Mexico unprepared for early onslaught as Germany rolls on to Confederations Cup final

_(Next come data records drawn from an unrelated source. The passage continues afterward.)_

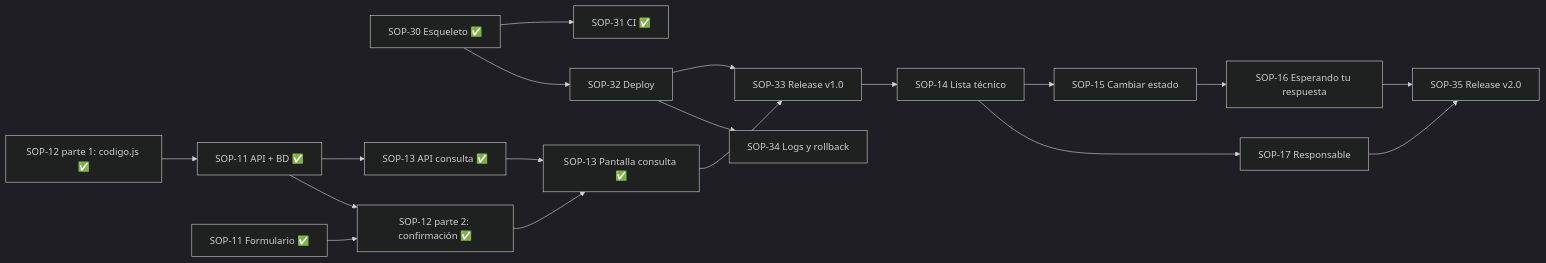
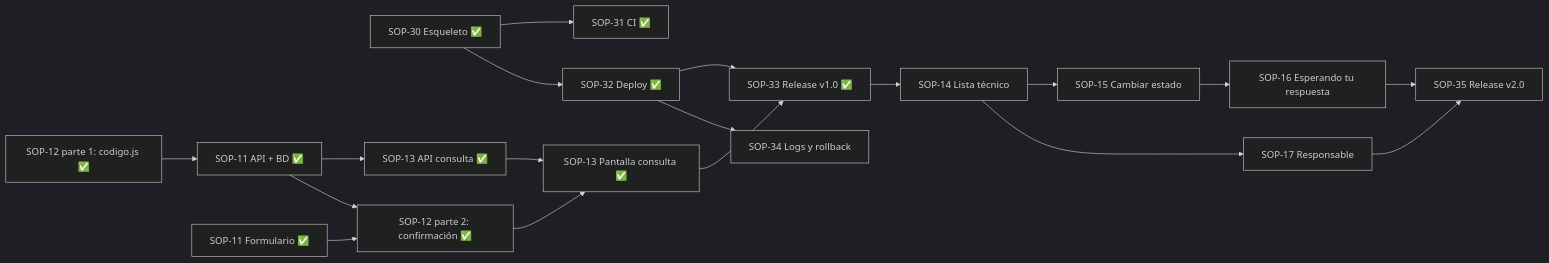
Before and after one commit to plag-soporte-eci/siguetucaso: the diagram in AGENTS.md, drawn with Mermaid (dark theme). The commit also changed other lines of this file and 3 other files, not shown here.

First line of the commit message:
SOP-33 Release v1.0: versión 1.0.0 y enlace de la demo (#17)

````diff
--- a/AGENTS.md
+++ b/AGENTS.md
@@ -183,20 +183,20 @@
 ```mermaid
 flowchart LR
   S30[SOP-30 Esqueleto ✅] --> S31[SOP-31 CI ✅]
-  S30 --> S32[SOP-32 Deploy]
+  S30 --> S32[SOP-32 Deploy ✅]
   S12a[SOP-12 parte 1: codigo.js ✅] --> S11b[SOP-11 API + BD ✅]
   S11b --> S13b[SOP-13 API consulta ✅]
   S11f[SOP-11 Formulario ✅] --> S12b[SOP-12 parte 2: confirmación ✅]
   S11b --> S12b
   S12b --> S13f[SOP-13 Pantalla consulta ✅]
   S13b --> S13f
-  S13f --> S33[SOP-33 Release v1.0]
+  S13f --> S33[SOP-33 Release v1.0 ✅]
   S32 --> S33
   S33 --> S14[SOP-14 Lista técnico]
   S14 --> S15[SOP-15 Cambiar estado]
   S15 --> S16[SOP-16 Esperando tu respuesta]
   S14 --> S17[SOP-17 Responsable]
   S16 --> S35[SOP-35 Release v2.0]
   S17 --> S35
   S32 --> S34[SOP-34 Logs y rollback]
 ```
````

Mexico may have had a Plan B and a Plan C, but neither was enough to overcome a ruthless German side in the Confederations Cup semifinal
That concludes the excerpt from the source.